#### TASK OBJECTIVE
Any picture among the records should be left out, please; retype the rest exactly.

#### DATA
·····
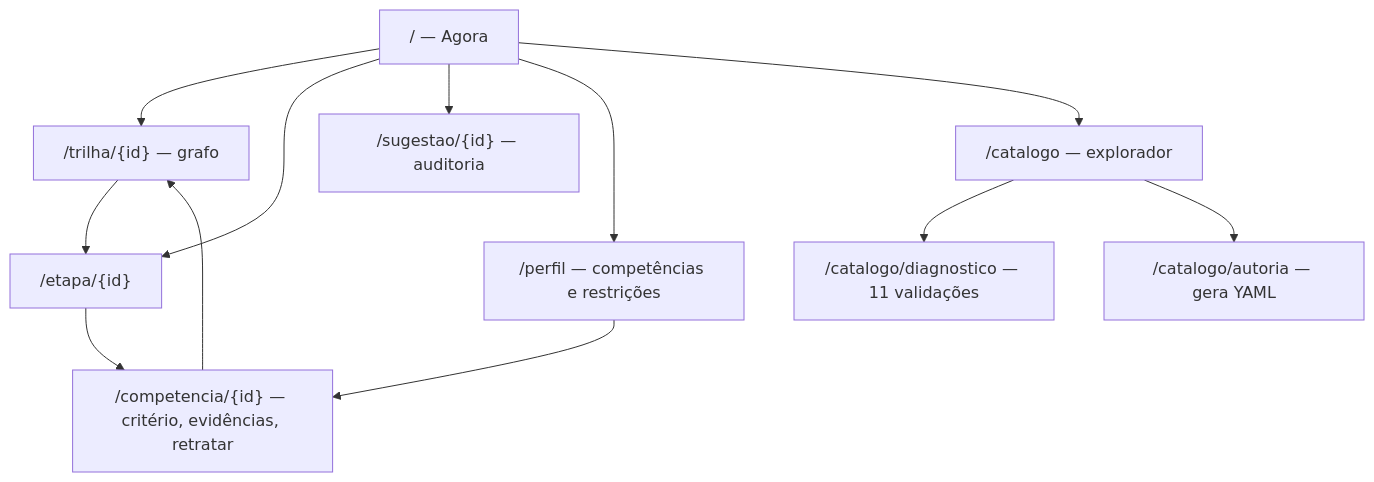
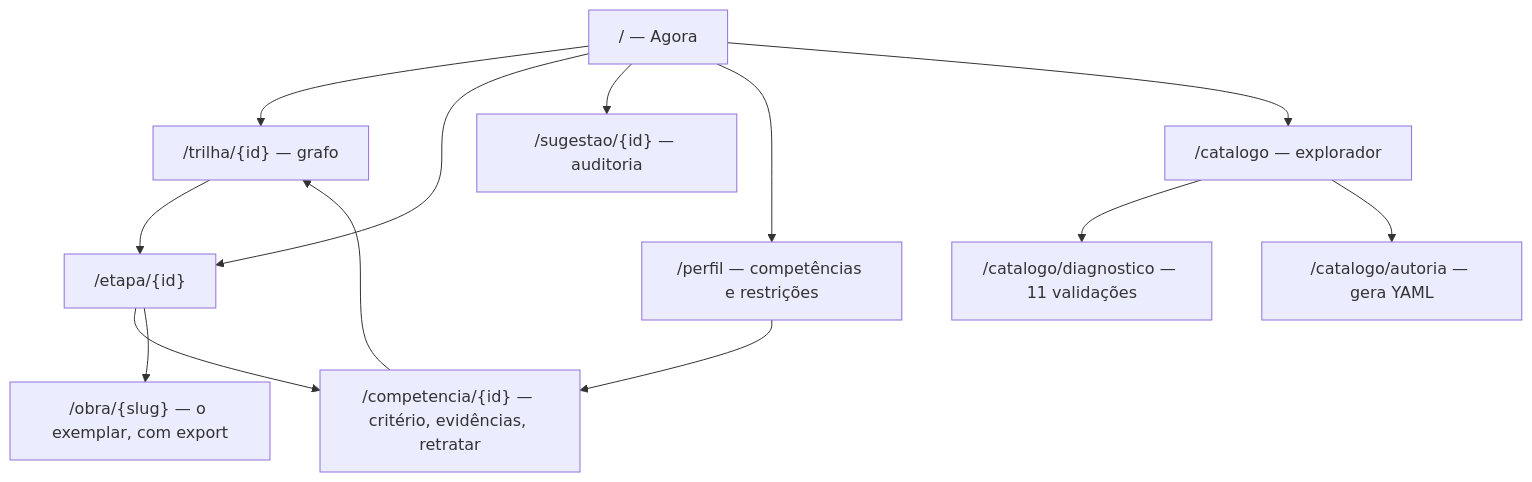
Before and after one commit to mpbarbosa/trilhas_estudos: the second of 2 diagrams in docs/interface.md, drawn with Mermaid. The commit also changed other lines of this file and 10 other files, not shown here.

````diff
--- a/docs/interface.md
+++ b/docs/interface.md
@@ -294,14 +294,15 @@
 ```mermaid
 flowchart TD
     A["/ — Agora"] --> B["/trilha/{id} — grafo"]
     A --> C["/etapa/{id}"]
     A --> E["/sugestao/{id} — auditoria"]
     B --> C
     C --> F["/competencia/{id} — critério, evidências, retratar"]
     A --> G["/perfil — competências e restrições"]
     G --> F
     A --> H["/catalogo — explorador"]
     H --> I["/catalogo/diagnostico — 11 validações"]
     H --> J["/catalogo/autoria — gera YAML"]
+    C --> K["/obra/{slug} — o exemplar, com export"]
     F --> B
 ```
````
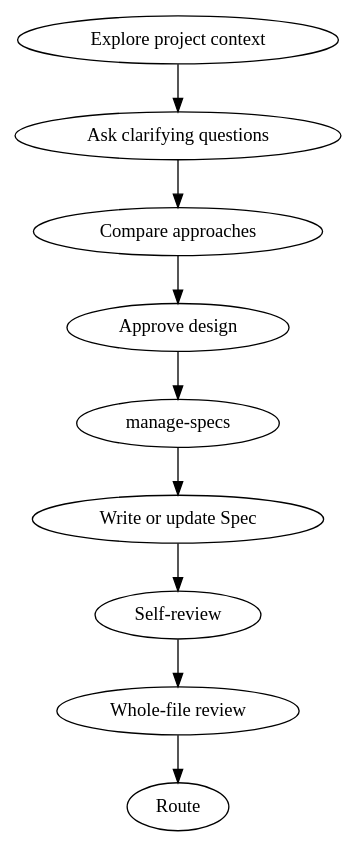
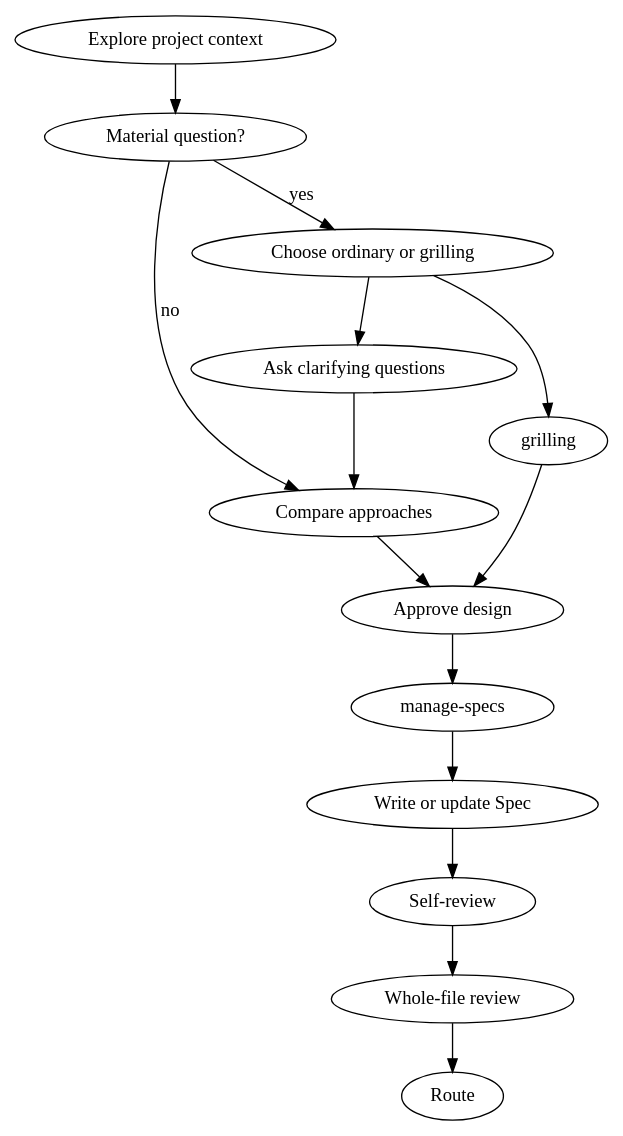
Before and after one commit to Tx1207/hello-scholar: the diagram in skills/brainstorming/SKILL.md, drawn with Graphviz. The commit also changed other lines of this file and 5 other files, not shown here.

````diff
--- a/skills/brainstorming/SKILL.md
+++ b/skills/brainstorming/SKILL.md
@@ -34,12 +36,17 @@
 ```dot
 digraph brainstorming {
-    "Explore project context" -> "Ask clarifying questions";
+    "Explore project context" -> "Material question?";
+    "Material question?" -> "Compare approaches" [label="no"];
+    "Material question?" -> "Choose ordinary or grilling" [label="yes"];
+    "Choose ordinary or grilling" -> "Ask clarifying questions";
     "Ask clarifying questions" -> "Compare approaches";
+    "Choose ordinary or grilling" -> "grilling";
     "Compare approaches" -> "Approve design";
+    "grilling" -> "Approve design";
     "Approve design" -> "manage-specs";
     "manage-specs" -> "Write or update Spec";
     "Write or update Spec" -> "Self-review";
     "Self-review" -> "Whole-file review";
     "Whole-file review" -> "Route";
 }
 ```
````
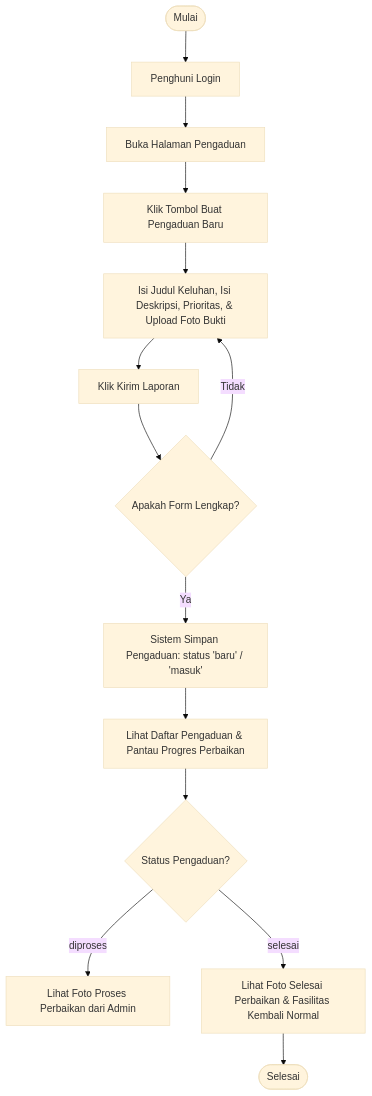
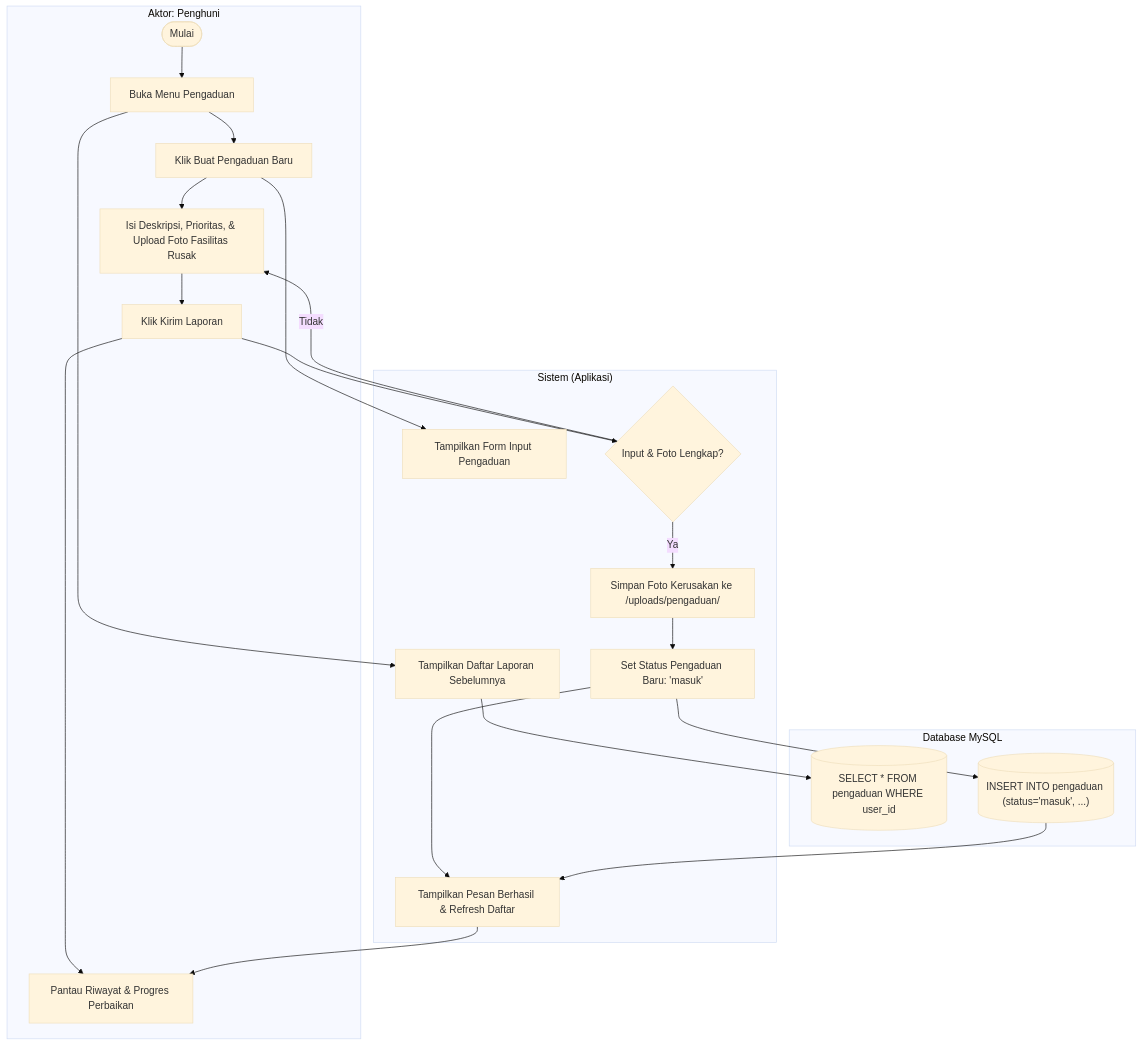
The sixth of 10 diagrams in activity_diagrams.md (Raflysaputra20/EL-MISARAH), drawn with Mermaid (base theme) before and after one commit. The commit also changed other lines of this file and 2 other files, not shown here.

````diff
--- a/activity_diagrams.md
+++ b/activity_diagrams.md
@@ -175,20 +263,28 @@
 ```mermaid
-flowchart TD
-    Start([Mulai]) --> LoginPenghuni[Penghuni Login]
-    LoginPenghuni --> MenuPengaduan[Buka Halaman Pengaduan]
-    MenuPengaduan --> BuatAduan[Klik Tombol Buat Pengaduan Baru]
+flowchart TB
+    subgraph Aktor ["Aktor: Penghuni"]
+        Start2_2([Mulai]) --> BukaAduan2_2[Buka Menu Pengaduan]
+        BukaAduan2_2 --> KlikBuat2_2[Klik Buat Pengaduan Baru]
+        KlikBuat2_2 --> IsiForm2_2[Isi Deskripsi, Prioritas, & Upload Foto Fasilitas Rusak]
+        IsiForm2_2 --> KlikKirim2_2[Klik Kirim Laporan]
+        KlikKirim2_2 --> PantauRiwayat2_2[Pantau Riwayat & Progres Perbaikan]
+    end
     
-    BuatAduan --> IsiFormAduan[Isi Judul Keluhan, Isi Deskripsi, Prioritas, & Upload Foto Bukti]
-    IsiFormAduan --> SubmitAduan[Klik Kirim Laporan]
-    SubmitAduan --> ValidasiForm{Apakah Form Lengkap?}
-    ValidasiForm -- Tidak --> IsiFormAduan
+    subgraph Sistem ["Sistem (Aplikasi)"]
+        BukaAduan2_2 --> TampilkanDaftar2_2[Tampilkan Daftar Laporan Sebelumnya]
+        KlikBuat2_2 --> TampilkanForm2_2[Tampilkan Form Input Pengaduan]
+        KlikKirim2_2 --> ValidasiInput2_2{Input & Foto Lengkap?}
+        ValidasiInput2_2 -- Tidak --> IsiForm2_2
+        ValidasiInput2_2 -- Ya --> UploadFoto2_2[Simpan Foto Kerusakan ke /uploads/pengaduan/]
+        UploadFoto2_2 --> SimpanAduan2_2[Set Status Pengaduan Baru: 'masuk']
+        SimpanAduan2_2 --> SuksesKirim2_2[Tampilkan Pesan Berhasil & Refresh Daftar]
+        SuksesKirim2_2 --> PantauRiwayat2_2
+    end
     
-    ValidasiForm -- Ya --> SimpanAduan[Sistem Simpan Pengaduan: status 'baru' / 'masuk']
-    SimpanAduan --> RiwayatAduan[Lihat Daftar Pengaduan & Pantau Progres Perbaikan]
-    
-    %% Alur Progres
-    RiwayatAduan --> CekStatus{Status Pengaduan?}
-    CekStatus -- diproses --> LihatFotoProses[Lihat Foto Proses Perbaikan dari Admin]
-    CekStatus -- selesai --> LihatFotoSelesai[Lihat Foto Selesai Perbaikan & Fasilitas Kembali Normal]
-    LihatFotoSelesai --> End([Selesai])
+    subgraph Database ["Database MySQL"]
+        TampilkanDaftar2_2 --> QueryRiwayat2_2[("SELECT * FROM pengaduan WHERE user_id")]
+        SimpanAduan2_2 --> DBInsertAduan2_2[("INSERT INTO pengaduan (status='masuk', ...)")]
+        
+        DBInsertAduan2_2 --> SuksesKirim2_2
+    end
 ```
````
·····
#### ANSWER SPACE
Before and after one commit to mpbarbosa/trilhas_estudos: the second of 2 diagrams in docs/interface.md, drawn with Mermaid. The commit also changed other lines of this file and 10 other files, not shown here.

````diff
--- a/docs/interface.md
+++ b/docs/interface.md
@@ -294,14 +294,15 @@
 ```mermaid
 flowchart TD
     A["/ — Agora"] --> B["/trilha/{id} — grafo"]
     A --> C["/etapa/{id}"]
     A --> E["/sugestao/{id} — auditoria"]
     B --> C
     C --> F["/competencia/{id} — critério, evidências, retratar"]
     A --> G["/perfil — competências e restrições"]
     G --> F
     A --> H["/catalogo — explorador"]
     H --> I["/catalogo/diagnostico — 11 validações"]
     H --> J["/catalogo/autoria — gera YAML"]
+    C --> K["/obra/{slug} — o exemplar, com export"]
     F --> B
 ```
````
Before and after one commit to Tx1207/hello-scholar: the diagram in skills/brainstorming/SKILL.md, drawn with Graphviz. The commit also changed other lines of this file and 5 other files, not shown here.

````diff
--- a/skills/brainstorming/SKILL.md
+++ b/skills/brainstorming/SKILL.md
@@ -34,12 +36,17 @@
 ```dot
 digraph brainstorming {
-    "Explore project context" -> "Ask clarifying questions";
+    "Explore project context" -> "Material question?";
+    "Material question?" -> "Compare approaches" [label="no"];
+    "Material question?" -> "Choose ordinary or grilling" [label="yes"];
+    "Choose ordinary or grilling" -> "Ask clarifying questions";
     "Ask clarifying questions" -> "Compare approaches";
+    "Choose ordinary or grilling" -> "grilling";
     "Compare approaches" -> "Approve design";
+    "grilling" -> "Approve design";
     "Approve design" -> "manage-specs";
     "manage-specs" -> "Write or update Spec";
     "Write or update Spec" -> "Self-review";
     "Self-review" -> "Whole-file review";
     "Whole-file review" -> "Route";
 }
 ```
````
The sixth of 10 diagrams in activity_diagrams.md (Raflysaputra20/EL-MISARAH), drawn with Mermaid (base theme) before and after one commit. The commit also changed other lines of this file and 2 other files, not shown here.

````diff
--- a/activity_diagrams.md
+++ b/activity_diagrams.md
@@ -175,20 +263,28 @@
 ```mermaid
-flowchart TD
-    Start([Mulai]) --> LoginPenghuni[Penghuni Login]
-    LoginPenghuni --> MenuPengaduan[Buka Halaman Pengaduan]
-    MenuPengaduan --> BuatAduan[Klik Tombol Buat Pengaduan Baru]
+flowchart TB
+    subgraph Aktor ["Aktor: Penghuni"]
+        Start2_2([Mulai]) --> BukaAduan2_2[Buka Menu Pengaduan]
+        BukaAduan2_2 --> KlikBuat2_2[Klik Buat Pengaduan Baru]
+        KlikBuat2_2 --> IsiForm2_2[Isi Deskripsi, Prioritas, & Upload Foto Fasilitas Rusak]
+        IsiForm2_2 --> KlikKirim2_2[Klik Kirim Laporan]
+        KlikKirim2_2 --> PantauRiwayat2_2[Pantau Riwayat & Progres Perbaikan]
+    end
     
-    BuatAduan --> IsiFormAduan[Isi Judul Keluhan, Isi Deskripsi, Prioritas, & Upload Foto Bukti]
-    IsiFormAduan --> SubmitAduan[Klik Kirim Laporan]
-    SubmitAduan --> ValidasiForm{Apakah Form Lengkap?}
-    ValidasiForm -- Tidak --> IsiFormAduan
+    subgraph Sistem ["Sistem (Aplikasi)"]
+        BukaAduan2_2 --> TampilkanDaftar2_2[Tampilkan Daftar Laporan Sebelumnya]
+        KlikBuat2_2 --> TampilkanForm2_2[Tampilkan Form Input Pengaduan]
+        KlikKirim2_2 --> ValidasiInput2_2{Input & Foto Lengkap?}
+        ValidasiInput2_2 -- Tidak --> IsiForm2_2
+        ValidasiInput2_2 -- Ya --> UploadFoto2_2[Simpan Foto Kerusakan ke /uploads/pengaduan/]
+        UploadFoto2_2 --> SimpanAduan2_2[Set Status Pengaduan Baru: 'masuk']
+        SimpanAduan2_2 --> SuksesKirim2_2[Tampilkan Pesan Berhasil & Refresh Daftar]
+        SuksesKirim2_2 --> PantauRiwayat2_2
+    end
     
-    ValidasiForm -- Ya --> SimpanAduan[Sistem Simpan Pengaduan: status 'baru' / 'masuk']
-    SimpanAduan --> RiwayatAduan[Lihat Daftar Pengaduan & Pantau Progres Perbaikan]
-    
-    %% Alur Progres
-    RiwayatAduan --> CekStatus{Status Pengaduan?}
-    CekStatus -- diproses --> LihatFotoProses[Lihat Foto Proses Perbaikan dari Admin]
-    CekStatus -- selesai --> LihatFotoSelesai[Lihat Foto Selesai Perbaikan & Fasilitas Kembali Normal]
-    LihatFotoSelesai --> End([Selesai])
+    subgraph Database ["Database MySQL"]
+        TampilkanDaftar2_2 --> QueryRiwayat2_2[("SELECT * FROM pengaduan WHERE user_id")]
+        SimpanAduan2_2 --> DBInsertAduan2_2[("INSERT INTO pengaduan (status='masuk', ...)")]
+        
+        DBInsertAduan2_2 --> SuksesKirim2_2
+    end
 ```
````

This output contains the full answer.